1 http://phys.org/news/2013-08-flatworms-memories-brain.html#jCp or http://www.theverge.com/2015/3/18/8225321/memory-research-flatworm-cannibalism-james-mcconnell-michael-levin or http://www.slate.com/articles/health_and_science/new_scientist/2014/06/regrow_body_parts_bioelectricity_to_regenerate_limbs_in_frogs_worms_and.html
'HELSINKI GROUP' is a collective of works that may be seen as memories stored outside the brain. Or a group exhibition that explores the idea of an exhibition as a vehicle for social imagination. Imagine it as a hybrid genre of a travelling show in a suitcase and a cabinet of curiosities. Also it may be seen as a library of objects, a book written in real time, an assemblage, consisting of choreographed objects, space for potentialities; it may function as a ghostly vehicle, both figuratively and literary, for an audience, artists, art objects, and imaging.
Previous iterations include “A Cab or An Ex-libris for a library not yet begun” at Podium, Oslo, and “A Cab. Athenian Symposium” in Kunsthalle Athena, Athens, in 2014.

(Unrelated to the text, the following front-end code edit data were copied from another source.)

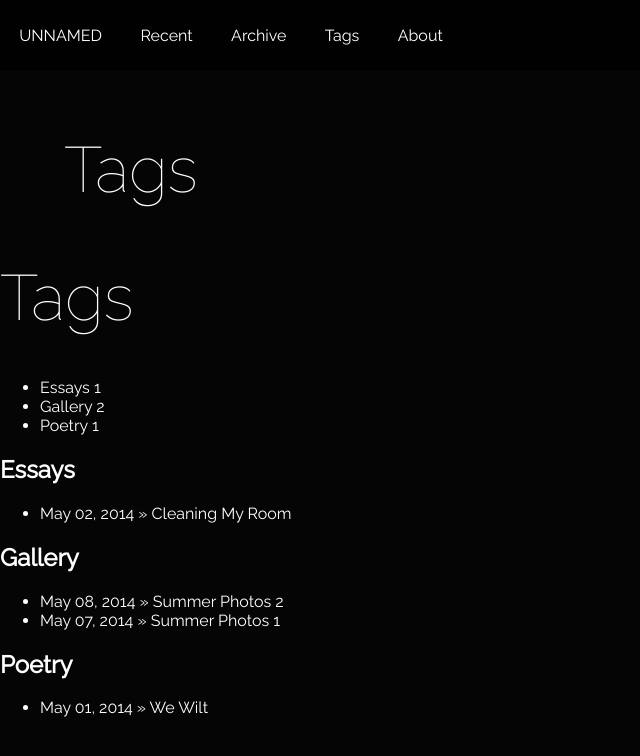
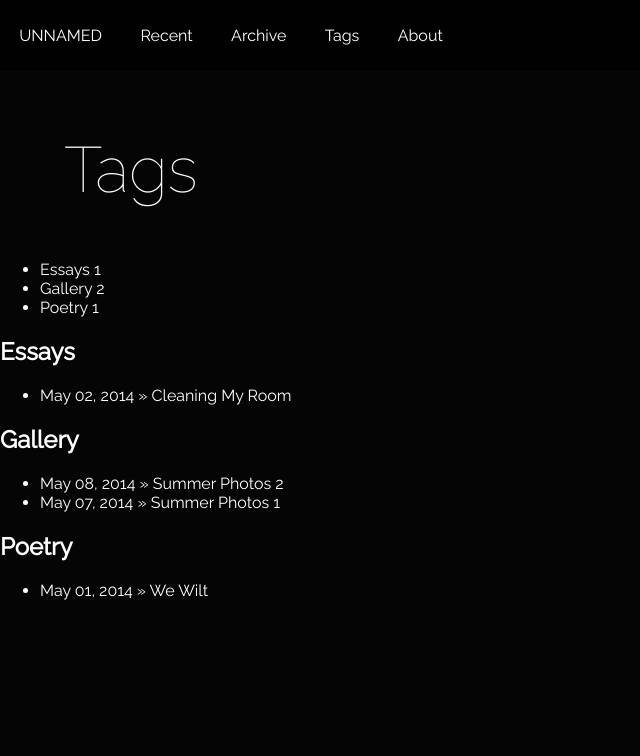
Before and after one commit to jk5228/unnamed, a Jekyll site: the page built from index.html, in a window 1280 px wide and 900 px high, scrolled down 2838 px. Shown: the top 756 px of the window, without its empty margins (0-640 px from the left). Built offline with Jekyll 4.4.1, drawn with Linux system fonts in a browser that asks for light colours; Markdown is read by kramdown in place of the engine named in the settings.

```diff
--- a/index.html
+++ b/index.html
@@ -367,11 +367,10 @@
 		{% assign tag_words = site_tags | split:',' | sort %}
 
 		<div id="tags">
-   <h1>Tags</h1>
 		   <ul class="tag-box inline">
 		   {% for item in (0..site.tags.size) %}{% unless forloop.last %}
 		     {% capture this_word %}{{ tag_words[item] | strip_newlines }}{% endcapture %}
-     <li><a href="#{{ this_word | cgi_escape }}">{{ this_word }} <span>{{ site.tags[this_word].size }}</span></a></li>
+		     <li>{{ this_word }} <span>{{ site.tags[this_word].size }}</span></li>
 		   {% endunless %}{% endfor %}
 		   </ul>
 
```
Lines whose indentation alone changed are shown as unchanged.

With contributions by: The Baltish Notebooks of Anthony Blunt, Kaspars Groshevs, Morten Norbye Halvorsen, Pakui Hardware, Laura Kaminskaitė, Eglė Kulbokaitė and Dorota Gaweda, Mikko Kuorinki, Jaana Laakkonen, Nicholas Matranga, Kimmo Modig, Elena Narbutaitė, Jaakko Pallasvuo, Carl Palm, Dexter Sinister, Ola Vasiljeva and others.
Curator: Valentinas Klimašauskas
Organised by Baltic Notebooks of Anthony Blunt, Vilnius and Ruler, Helsinki in co-operation with HIAP.
Supported by Lithuanian Council for Culture
HIAP Gallery Augusta
Suomenlinna B 28/2